(Data entries)

* * * *

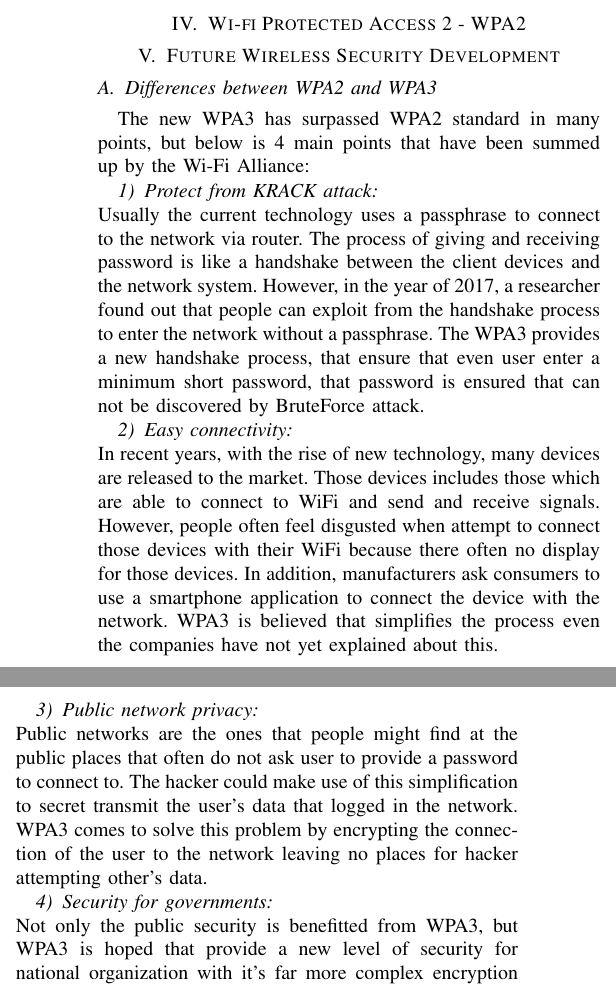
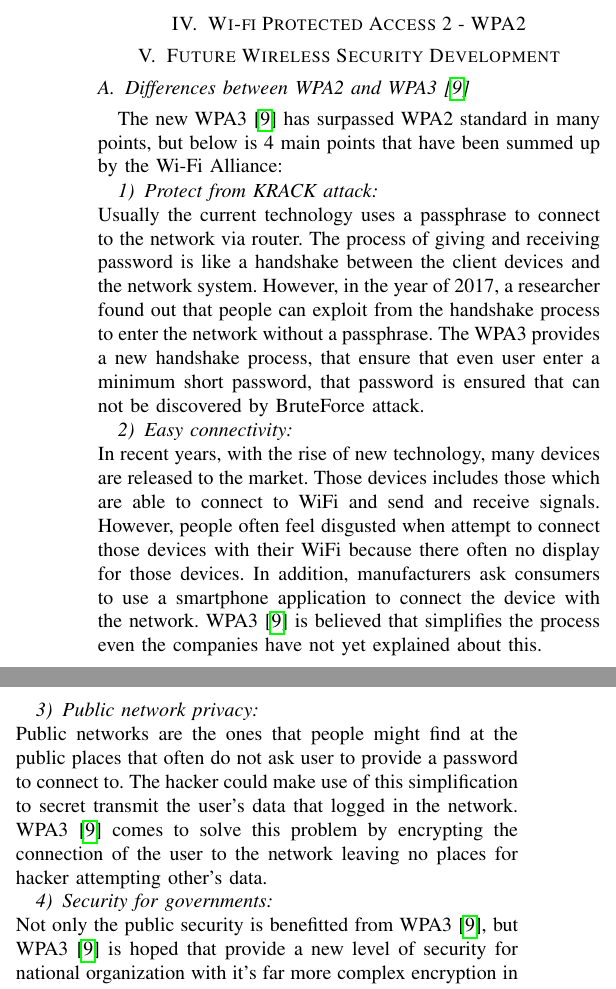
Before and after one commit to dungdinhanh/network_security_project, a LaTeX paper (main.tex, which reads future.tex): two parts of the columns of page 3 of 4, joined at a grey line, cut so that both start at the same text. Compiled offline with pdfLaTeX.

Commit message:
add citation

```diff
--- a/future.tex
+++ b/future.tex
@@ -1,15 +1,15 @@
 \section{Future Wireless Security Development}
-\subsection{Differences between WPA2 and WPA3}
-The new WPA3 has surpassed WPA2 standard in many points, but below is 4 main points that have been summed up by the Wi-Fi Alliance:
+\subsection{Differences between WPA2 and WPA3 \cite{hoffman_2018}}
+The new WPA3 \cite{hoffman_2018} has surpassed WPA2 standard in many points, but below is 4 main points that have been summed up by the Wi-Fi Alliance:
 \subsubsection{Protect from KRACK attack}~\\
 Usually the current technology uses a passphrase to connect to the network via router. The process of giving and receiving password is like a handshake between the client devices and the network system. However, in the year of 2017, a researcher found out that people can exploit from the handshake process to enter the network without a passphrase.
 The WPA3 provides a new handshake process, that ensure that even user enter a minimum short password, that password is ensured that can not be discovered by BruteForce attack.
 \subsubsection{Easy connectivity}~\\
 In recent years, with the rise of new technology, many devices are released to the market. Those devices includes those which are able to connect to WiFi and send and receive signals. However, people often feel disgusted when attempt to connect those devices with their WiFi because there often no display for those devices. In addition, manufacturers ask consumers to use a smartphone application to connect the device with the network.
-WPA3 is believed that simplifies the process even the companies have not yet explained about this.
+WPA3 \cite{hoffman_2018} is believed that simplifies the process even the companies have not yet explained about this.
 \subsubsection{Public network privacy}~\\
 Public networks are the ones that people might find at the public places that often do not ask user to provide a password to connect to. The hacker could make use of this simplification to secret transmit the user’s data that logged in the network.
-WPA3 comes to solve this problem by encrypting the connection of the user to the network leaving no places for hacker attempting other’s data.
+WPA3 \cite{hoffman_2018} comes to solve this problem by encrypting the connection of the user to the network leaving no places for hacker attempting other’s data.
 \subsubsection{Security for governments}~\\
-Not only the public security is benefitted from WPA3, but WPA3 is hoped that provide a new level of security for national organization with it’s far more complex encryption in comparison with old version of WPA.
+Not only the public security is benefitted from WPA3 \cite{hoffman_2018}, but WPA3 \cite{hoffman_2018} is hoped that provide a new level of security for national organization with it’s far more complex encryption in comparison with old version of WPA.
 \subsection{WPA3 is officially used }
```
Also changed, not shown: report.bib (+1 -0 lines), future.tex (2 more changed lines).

* * * *

Task instructions
Return the entries verbatim without images.

Response area
Before and after one commit to dungdinhanh/network_security_project, a LaTeX paper (main.tex, which reads future.tex): two parts of the columns of page 3 of 4, joined at a grey line, cut so that both start at the same text. Compiled offline with pdfLaTeX.

Commit message:
add citation

```diff
--- a/future.tex
+++ b/future.tex
@@ -1,15 +1,15 @@
 \section{Future Wireless Security Development}
-\subsection{Differences between WPA2 and WPA3}
-The new WPA3 has surpassed WPA2 standard in many points, but below is 4 main points that have been summed up by the Wi-Fi Alliance:
+\subsection{Differences between WPA2 and WPA3 \cite{hoffman_2018}}
+The new WPA3 \cite{hoffman_2018} has surpassed WPA2 standard in many points, but below is 4 main points that have been summed up by the Wi-Fi Alliance:
 \subsubsection{Protect from KRACK attack}~\\
 Usually the current technology uses a passphrase to connect to the network via router. The process of giving and receiving password is like a handshake between the client devices and the network system. However, in the year of 2017, a researcher found out that people can exploit from the handshake process to enter the network without a passphrase.
 The WPA3 provides a new handshake process, that ensure that even user enter a minimum short password, that password is ensured that can not be discovered by BruteForce attack.
 \subsubsection{Easy connectivity}~\\
 In recent years, with the rise of new technology, many devices are released to the market. Those devices includes those which are able to connect to WiFi and send and receive signals. However, people often feel disgusted when attempt to connect those devices with their WiFi because there often no display for those devices. In addition, manufacturers ask consumers to use a smartphone application to connect the device with the network.
-WPA3 is believed that simplifies the process even the companies have not yet explained about this.
+WPA3 \cite{hoffman_2018} is believed that simplifies the process even the companies have not yet explained about this.
 \subsubsection{Public network privacy}~\\
 Public networks are the ones that people might find at the public places that often do not ask user to provide a password to connect to. The hacker could make use of this simplification to secret transmit the user’s data that logged in the network.
-WPA3 comes to solve this problem by encrypting the connection of the user to the network leaving no places for hacker attempting other’s data.
+WPA3 \cite{hoffman_2018} comes to solve this problem by encrypting the connection of the user to the network leaving no places for hacker attempting other’s data.
 \subsubsection{Security for governments}~\\
-Not only the public security is benefitted from WPA3, but WPA3 is hoped that provide a new level of security for national organization with it’s far more complex encryption in comparison with old version of WPA.
+Not only the public security is benefitted from WPA3 \cite{hoffman_2018}, but WPA3 \cite{hoffman_2018} is hoped that provide a new level of security for national organization with it’s far more complex encryption in comparison with old version of WPA.
 \subsection{WPA3 is officially used }
```
Also changed, not shown: report.bib (+1 -0 lines), future.tex (2 more changed lines).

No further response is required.